Carolina or North American Wood Duck

Aix sponsa - Normal, Blond, Silver, Dark Silver, Platinum, American Silver, Blue Pastel


The Carolina or American Wood Duck is native to North America and nests in hollow trees and particularly favours old woodpecker sites. It is the availability of suitable nest sites that determines ultimate numbers in the wild but the Carolina has readily adapted to using artificial nest boxes and their numbers have significantly increased following the provision of artificial sites.

Wood Duck nest boxes

There are some very good designs for Carolina nest boxes and if you enter Wood Duck nest boxes into your search engine you will be surprised at how many different designs and detailed construction guides you will find. Having been maintained in captivity over many generations Carolinas will readily accept almost any design of nest box that can be at ground level but they still show a distict preference for boxes that are raised off the ground.

Unless the Carolinas are maintained full winged in an aviary it is necessary to provide a ramp to the entrance hole. In late winter and early spring both the male and female will be observed investigating the various boxes and this is quite amusing because at first site it seems strange to see a duck or pair of ducks quite happily walking up a ramp and standing outside or a nest box that can be several feet above ground level.

The Carolina is another species that is ideal for the beginner in waterfowl, it is exotic, hardy, easy to maintain on standard pellets and wheat and can be long lived. It will readily adapt to life in an aviary with a small pond provided clean water is available. If kept in an aviary where there is not access to a large pond the emphasis should be on quality of water rather than quantity. Water can be provided in a small greenhouse gravel tray or similar that is easy to replenish on a regular basis so that the water is always clean and fresh. While this option may not be as aesthetically pleasing as a small artificial pond it is far easier to clean and consequently cleaning regularly is less of a chore. Particularly in the summer water quite rapidly goes off in a small concrete pond or similar. Waterfowl have a strong desire to swim and bath and consequently will do so even if the water is stale and dirty and this is a sure way of ending up with a condition known as wet feather. While wet feather is not usually fatal it is distressing for the bird and the owner to see what was a stunning bird in pristine condition denigrated to something resembling a wet rag.

Wood Duck Breeding

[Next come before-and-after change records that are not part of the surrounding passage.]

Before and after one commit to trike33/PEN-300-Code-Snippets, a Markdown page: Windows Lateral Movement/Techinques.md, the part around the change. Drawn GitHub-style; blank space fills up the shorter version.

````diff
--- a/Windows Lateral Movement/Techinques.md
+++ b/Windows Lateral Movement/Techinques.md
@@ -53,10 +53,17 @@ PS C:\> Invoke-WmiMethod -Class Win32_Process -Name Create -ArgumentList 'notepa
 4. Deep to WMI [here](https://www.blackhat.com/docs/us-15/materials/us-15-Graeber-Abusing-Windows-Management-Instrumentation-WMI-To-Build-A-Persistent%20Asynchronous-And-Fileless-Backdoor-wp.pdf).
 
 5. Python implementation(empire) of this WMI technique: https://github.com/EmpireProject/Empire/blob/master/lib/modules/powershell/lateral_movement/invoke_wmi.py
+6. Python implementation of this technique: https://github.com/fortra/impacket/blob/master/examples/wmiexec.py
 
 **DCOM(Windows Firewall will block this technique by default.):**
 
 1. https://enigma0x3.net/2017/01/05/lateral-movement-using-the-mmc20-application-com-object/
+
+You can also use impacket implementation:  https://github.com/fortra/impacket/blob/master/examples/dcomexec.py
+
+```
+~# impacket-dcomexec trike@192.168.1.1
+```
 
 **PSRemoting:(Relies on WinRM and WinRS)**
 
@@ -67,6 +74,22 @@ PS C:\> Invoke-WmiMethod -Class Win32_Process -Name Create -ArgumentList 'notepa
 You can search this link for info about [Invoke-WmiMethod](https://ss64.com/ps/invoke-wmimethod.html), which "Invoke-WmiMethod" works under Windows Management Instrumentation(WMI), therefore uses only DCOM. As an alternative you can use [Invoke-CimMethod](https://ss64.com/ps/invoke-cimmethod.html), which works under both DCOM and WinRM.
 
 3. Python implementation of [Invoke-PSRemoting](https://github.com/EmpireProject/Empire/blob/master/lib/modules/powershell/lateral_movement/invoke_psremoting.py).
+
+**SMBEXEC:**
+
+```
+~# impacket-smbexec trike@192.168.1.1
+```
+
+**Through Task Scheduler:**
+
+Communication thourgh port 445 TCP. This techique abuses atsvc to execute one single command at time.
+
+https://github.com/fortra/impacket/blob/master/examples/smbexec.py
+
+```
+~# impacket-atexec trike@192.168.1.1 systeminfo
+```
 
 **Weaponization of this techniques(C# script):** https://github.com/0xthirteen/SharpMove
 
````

Carolinas almost always breed at one year old and are regularly one of the first species to lay, the first egg can be expected any time from late February to the middle of March, depending on weather conditions. A clutch usually consists of between nine and fourteen eggs and if the eggs are taken for artificial hatching a Carolina will readily produce a further two and sometimes three clutches. The number of eggs in each repeat clutch will usually be one or two eggs less than in the preceding clutch. Incubation takes 30 days, the ducklings are a little smaller than the Mandarin and perhaps slightly more difficult to rear. This said they are still relatively easy to get feeding on standard waterfowl or poultry crumbs and can easily be encouraged to feed if some crumbs are sprinkled over the ducklings. They find picking the crumbs that become lodged in one another’s down irresistible and once they have taken a small quantity of crumbs in this way they will quickly take to eating the crumbs provided in a shallow bowl. The ducklings have evolved to hatch in hollow trees and consequently they frequently have to climb up the inside of the tree to get out. This is something that needs to be remembered when artificially rearing Carolinas, if the brooder sides are made off wood then you will need to put a lid on the brooder because in the first two or three days of life Carolinas are very adept at climbing out. Once away from he confines and warmth of the brooder the ducklings will quickly perish so care should be taken to avoid this disappointment.

Wood duck Mutations

As with the Mandarin there are a number of colour variations or mutations and some of these are quite stunning. Some colour forms are still vary rare and consequently expensive in Europe but as with the normal form Carolinas they are easy to maintain and consequently the risks of losses are minimal. Unfortunately there is no standard naming convention for the colours and there is a degree of confusion between the descriptions used in the UK, Europe and America. This is where pictures really save the day and below you will find pictures of the various colours with the names given in the UK and America that will hopefully help alleviate any confusion.

Carolina Wood Duck


Aix sponsa male


Carolina female

Increase font size Decrease font size Reset font size High contrast mode Normal contrast mode

Carolina or North American Wood Duck

Norfolk Wildfowl

This website uses cookies. Find out about cookies here. By continuing to browse this site you are agreeing to our use of cookies.Remove Cookie Message button  Designtec Web Design